As a product design leader I loved to create teams and products. I had never considered designing how I wanted to be around the people I worked with. The idea of “designing my relationships” was introduced to me at coaching school.
As a hiring manager you may be onboarding someone who has had a rotten experience with their last boss. As a response, they may have built up a layer of armor to protect themselves.
Or perhaps you have a junior person with great subject matter expertise but little or no experience with being managed.
Whatever the scenario, learning to design the working relationship you want to have with your new hire is a pro move for setting you both up for a smooth and successful working collaboration.
The benefit of designing a relationship
The benefit of designing your relationships up front is that you establish a foundation and set up the conditions for a working relationship built on mutual respect that enables people to feel safe, trusted, respected, and valued.
When should you design your relationships?
I recommend using the first meeting with your new hire to design your alliance and lay the groundwork for how you want to work together. But don’t stop there; continue to iterate your working relationship over time.
What does designing a relationship involve?
It's a candid 1:1 conversation with your new hire centered on a few open ended questions that will help you explore what’s really important to you both about working together. You need to ask these questions with genuine curiosity and openness to hearing feedback. If you hurry, or use it as a check mark on your to do list, it could backfire on you.
How do you frame the conversation?
Take the time to set the context for your conversation. You don’t get to do over onboarding a new hire, so use this precious time to create a relationship and design how best to work together.
They may already have some ideas about how they want to be in this new role, but there may be some places they are not yet sure about. Make them feel comfortable by communicating that this is just the start of what you hope will be a long and rewarding working relationship. Ask them how this sounds to them.
All great researchers know that asking open-ended questions that start with the words “what” or “how” encourage rich and meaningful conversations. To get to know your new hire, here are some suggested open-ended questions you can use to get to know them better.
Learn about hopes and aspirations
If working here was to have a huge impact in your life, what would that look like?
What new skills do you want to develop?
What are some of the conditions that need to be in place for you to thrive?
Learn about their past experiences of being managed
Do you have any tips for me about being your manager?
What do you want me to know about you?
Do you have any existing practices or beliefs I need to be aware of?
Ask about expectations around accountability
How do you prefer to be recognized?
How do you hold yourself accountable?
Share what they can expect from your leadership style
Do I have your permission to be direct, to point out things I see?
What is the best way for me to give you feedback?

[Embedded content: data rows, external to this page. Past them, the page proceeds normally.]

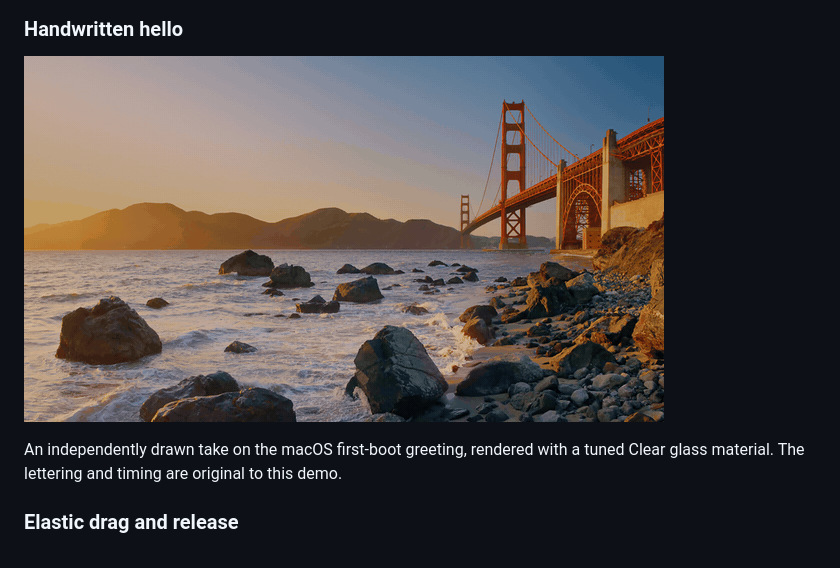
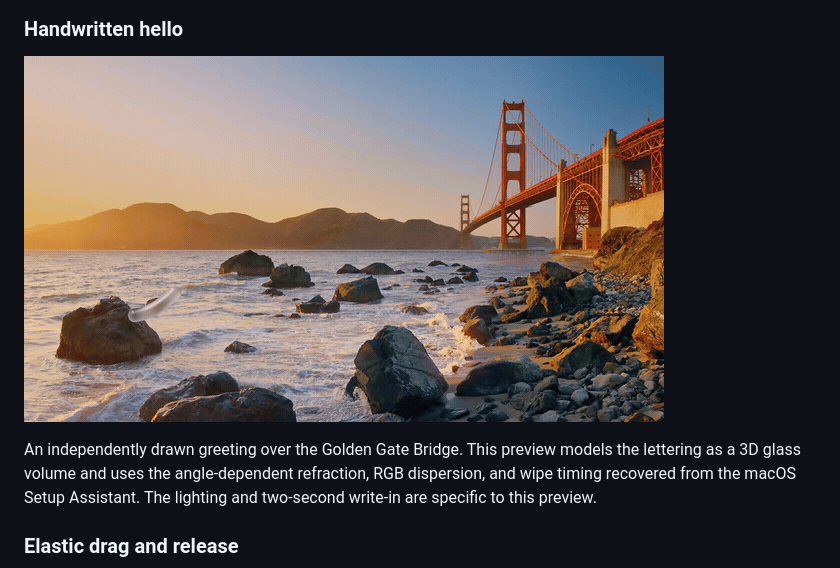
Before and after one commit to SaMaili/liquid-glass-renderer, a Markdown page: README.md, the part around the change. Drawn GitHub-style; pictures changed too: media/hello.gif.

Commit message:
Render the README hello as volumetric glass

```diff
--- a/README.md
+++ b/README.md
@@ -14,7 +14,7 @@ The renderer was built by reverse-engineering a macOS system image and uses the
 
 ![A handwritten glass hello appears stroke by stroke](media/hello.gif)
 
-An independently drawn take on the macOS first-boot greeting, rendered with a tuned Clear glass material. The lettering and timing are original to this demo.
+An independently drawn greeting over the Golden Gate Bridge. This preview models the lettering as a 3D glass volume and uses the angle-dependent refraction, RGB dispersion, and wipe timing recovered from the macOS Setup Assistant. The lighting and two-second write-in are specific to this preview.
 
 ### Elastic drag and release
 
```
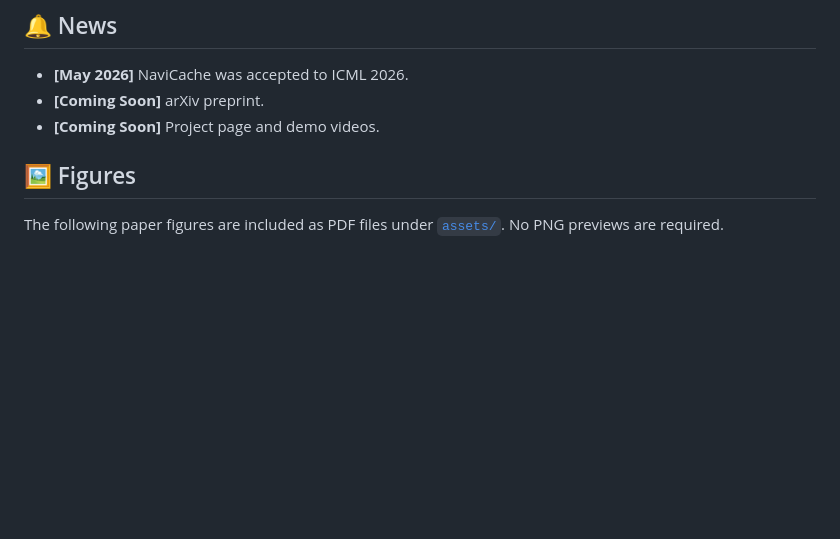
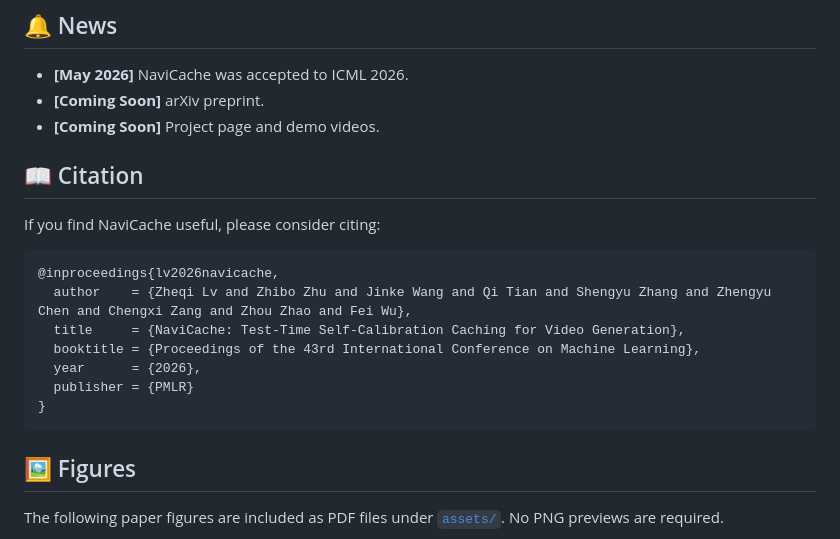
Before and after one commit to HelloZicky/NaviCache, a Markdown page: README.md, the part around the change. Drawn GitHub-style; blank space fills up the shorter version.

````diff
--- a/README.md
+++ b/README.md
@@ -21,6 +21,20 @@ This is the official repository for **NaviCache: Test-Time Self-Calibration Cach
 - **[May 2026]** NaviCache was accepted to ICML 2026.
 - **[Coming Soon]** arXiv preprint.
 - **[Coming Soon]** Project page and demo videos.
+
+## 📖 Citation
+
+If you find NaviCache useful, please consider citing:
+
+```bibtex
+@inproceedings{lv2026navicache,
+  author    = {Zheqi Lv and Zhibo Zhu and Jinke Wang and Qi Tian and Shengyu Zhang and Zhengyu Chen and Chengxi Zang and Zhou Zhao and Fei Wu},
+  title     = {NaviCache: Test-Time Self-Calibration Caching for Video Generation},
+  booktitle = {Proceedings of the 43rd International Conference on Machine Learning},
+  year      = {2026},
+  publisher = {PMLR}
+}
+```
 
 ## 🖼️ Figures
 
````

Putting in the time now to design how you want to work together will prevent misunderstandings, hurt feelings, and performance issues later on.
Remember, it's possible no one has ever spoken to them this way before. Think back to the interactions you've had with leaders you’ve worked with, and you know this is true. It's not a sign of weakness as a leader to be curious about the real lives of the members of your team.
The truth is your professional future lies more with your team than with your boss. Their success is your success.
When you set new hires up for success they will be a trusted, honest, reliable source who has your and their project’s best interests at heart.
As a former leader at Facebook, Apple, and Yahoo! building global product design teams, I’ve interviewed and hired many exceptional people with deep subject matter expertise and incredible leadership skills.
If you're exhausted by the increased workload brought on by COVID-19 and would like to chat about what else is possible, put some time on my calendar below.
Photo by Kevin Turcios for Unsplash